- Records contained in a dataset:
────────────────────
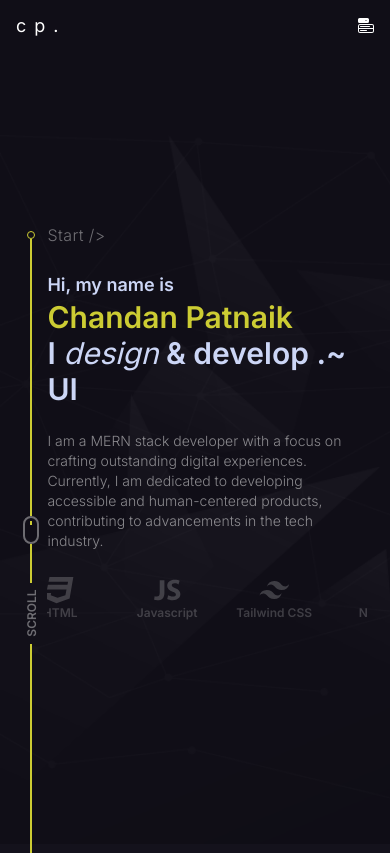
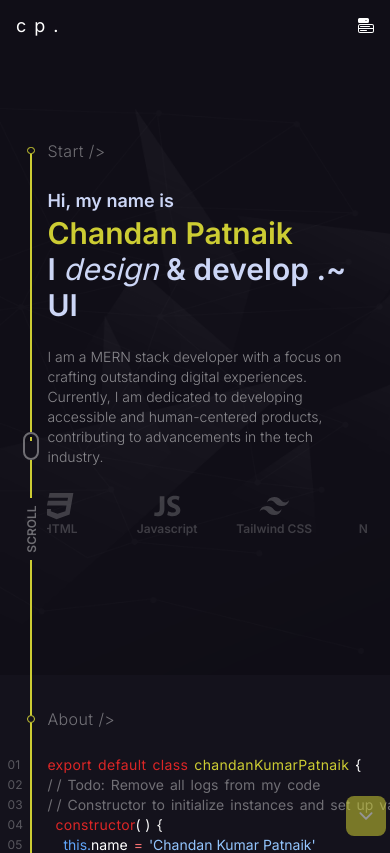
Before and after one commit to ChandanPatnaik/portfolio, a Next.js app: page / in a window 390 px wide. Shown: the top 853 px of the page. Built offline with nearby package versions, Linux system fonts and the light colour scheme.

Commit message:
social icons responsive

```diff
--- a/src/app/page.tsx
+++ b/src/app/page.tsx
@@ -22,16 +22,12 @@ export default function Home() {
       {isLoading ? (
         <Loader />
       ) : (
-        <section>
-          {/* <div className="md:hidden text-milk/60 text-center font-bold w-full h-screen flex items-center justify-center text-xl p-8">
-            Work is in under process Please visit later or open in large screen
-          </div> */}
         <div className="w-full relative h-full">
-            <div className="hidden md:block fixed z-[200] right-8 bottom-0">
+          <div className="fixed z-[200] right-1 md:right-8 bottom-2">
             <SocialIconList />
           </div>
           <CustomCursor />
-            <section className="bg-[url('/hero-bg.webp')] bg-no-repeat bg-cover h-screen">
+          <section className="bg-[url('/hero-bg.webp')] bg-no-repeat bg-cover h-[80vh] md:h-screen">
             <Header />
             <Hero />
           </section>
@@ -40,7 +36,6 @@ export default function Home() {
           <Contact />
           <Footer />
         </div>
-        </section>
       )}
     </section>
   );
--- a/src/components/common/SocialIconList.tsx
+++ b/src/components/common/SocialIconList.tsx
@@ -1,25 +1,33 @@
+"use client";
+import { useState } from "react";
 import { BiLogoGmail } from "react-icons/bi";
 import { FaLinkedinIn } from "react-icons/fa6";
 import { FiGithub } from "react-icons/fi";
+import { IoIosArrowDown } from "react-icons/io";
 
 const SocialIconList = () => {
+  const [isVisible, setIsVisible] = useState(false);
+
   const iconList = [
     {
       icon: <FiGithub />,
       link: "https://github.com/ChandanPatnaik",
+      color: "bg-blue-600 text-white",
     },
     {
       icon: <FaLinkedinIn />,
       link: "https://www.linkedin.com/in/chandan-patnaik/",
+      color: "bg-blue-400 text-white",
     },
     {
       icon: <BiLogoGmail />,
       link: "mailto:chandanpatnaik81@gmail.com",
+      color: "bg-orange-600 text-white",
     },
   ];
   return (
     <div className="flex items-center flex-col gap-6">
-      <div className="flex flex-col gap-6">
+      <div className="hidden md:flex flex-col gap-6">
         {iconList.map((curIcon, i) => (
           <a href={curIcon.link} target="_blank" key={i}>
             <div className="text-milk/60 text-xl common-transition hover:-translate-y-[1px] hover:text-milk/90">
@@ -28,7 +36,31 @@ const SocialIconList = () => {
           </a>
         ))}
       </div>
-      <div className="h-28 w-0.5 bg-milk/60"></div>
+      <div className="hidden md:block h-28 w-0.5 bg-milk/60"></div>
+
+      <div className="flex flex-col gap-2">
+        {isVisible && (
+          <div className="flex md:hidden flex-col gap-2">
+            {iconList.map((curIcon, i) => (
+              <a href={curIcon.link} target="_blank" key={i}>
+                <div
+                  className={`w-10 h-10 flex rounded-lg items-center justify-center text-xl common-transition hover:-translate-y-[1px] hover:text-milk/90 ${curIcon.color}`}
+                >
+                  {curIcon.icon}
+                </div>
+              </a>
+            ))}
+          </div>
+        )}
+        <div
+          className={`flex w-10 h-10 opacity-55 bg-light-yellow rounded-lg text-white items-center justify-center text-xl md:hidden`}
+          onClick={() => setIsVisible(!isVisible)}
+        >
+          <IoIosArrowDown
+            className={`common-transition ${isVisible ? "rotate-180" : ""}`}
+          />
+        </div>
+      </div>
     </div>
   );
 };
--- a/src/components/home/Hero.tsx
+++ b/src/components/home/Hero.tsx
@@ -63,7 +63,8 @@ const TextArea = () => {
           <br />
         </div>
         <div className="text-light-sky">
-          I <span className="italic font-normal">design</span> & develop .
+          I <span className="italic font-normal">design</span> & develop{" "}
+          <span className="md:hidden ">.</span>
           <span className="inline-block md:hidden">~</span>
           <HeroAnimatedText />
         </div>
```
Lines whose indentation alone changed are shown as unchanged.
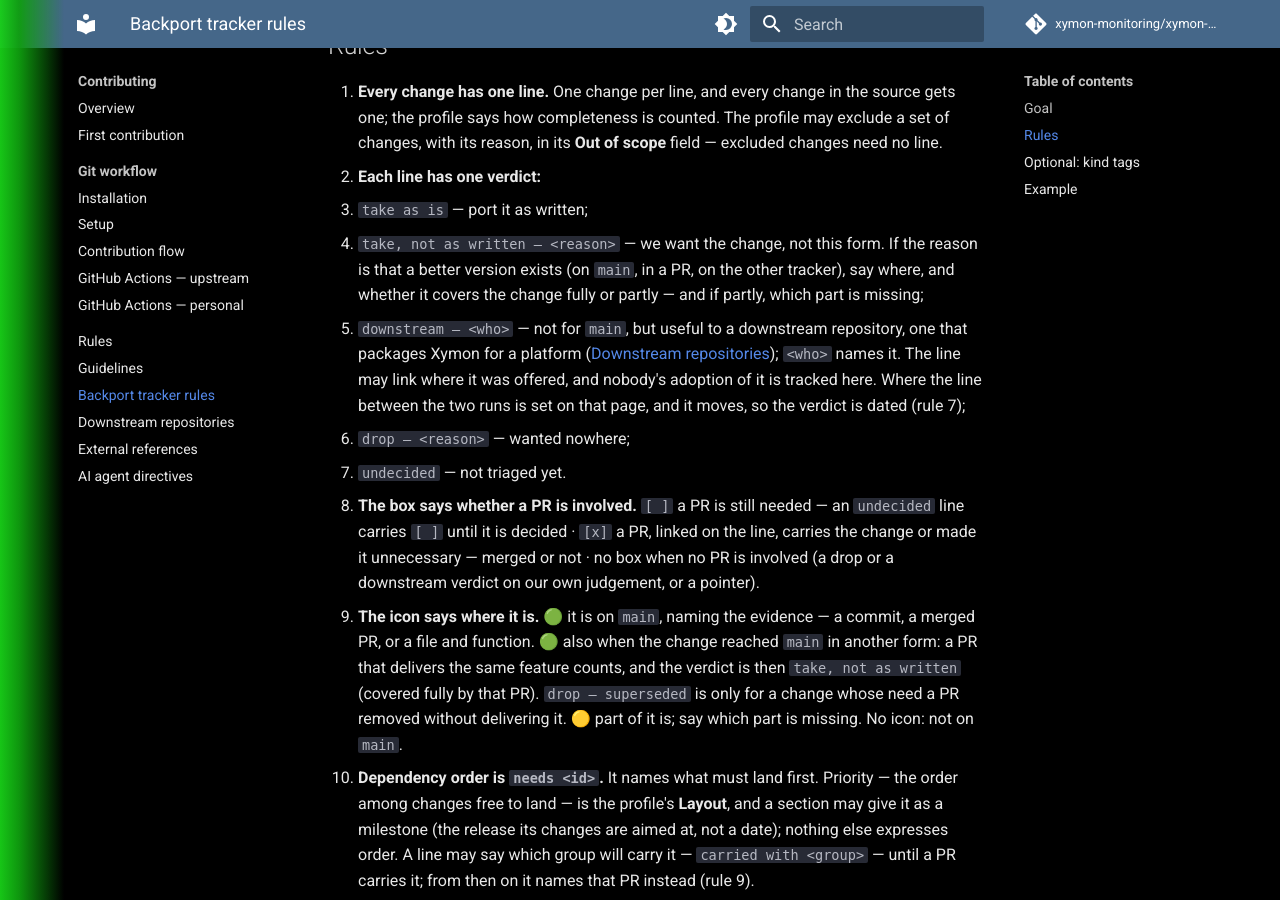
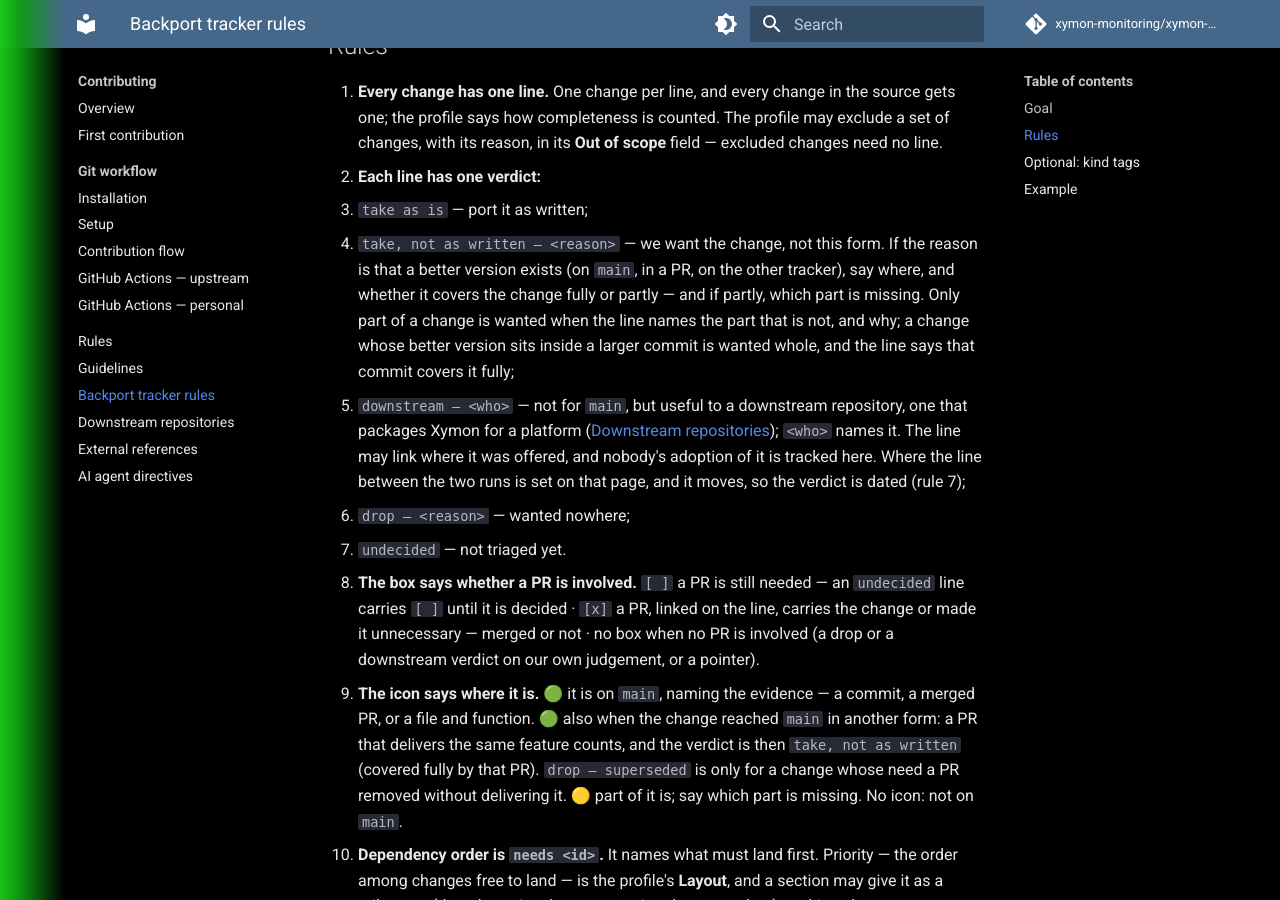
Before and after one commit to xymon-monitoring/xymon-wiki, an MkDocs documentation site: the page built from docs/contributing/backport-tracker-rules.md, in a window 1280 px wide and 900 px high, scrolled down 820 px. Built offline with MkDocs 1.6.1 and Material for MkDocs 9.7.7, drawn with Linux system fonts in a browser that asks for light colours; comment, search, counter and statistics services are not loaded.

Commit message:
backport-tracker-rules: a change carried by a larger commit is wanted whole, not in part

```diff
--- a/docs/contributing/backport-tracker-rules.md
+++ b/docs/contributing/backport-tracker-rules.md
@@ -36,7 +36,10 @@ for prose.
    - `take, not as written — <reason>` — we want the change, not this form. If
      the reason is that a better version exists (on `main`, in a PR, on the other
      tracker), say where, and whether it covers the change fully or partly — and
-     if partly, which part is missing;
+     if partly, which part is missing. Only part of a change is wanted when the
+     line names the part that is not, and why; a change whose better version
+     sits inside a larger commit is wanted whole, and the line says that commit
+     covers it fully;
    - `downstream — <who>` — not for `main`, but useful to a downstream
      repository, one that packages Xymon for a platform
      ([Downstream repositories](downstream-repositories.md)); `<who>` names it.
```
────────────────────
- INSTRUCTIONS TO FOLLOW:
Could you give the number of lines in the data above that contain the string "from", with no other words?

- WRITTEN SOLUTION:
6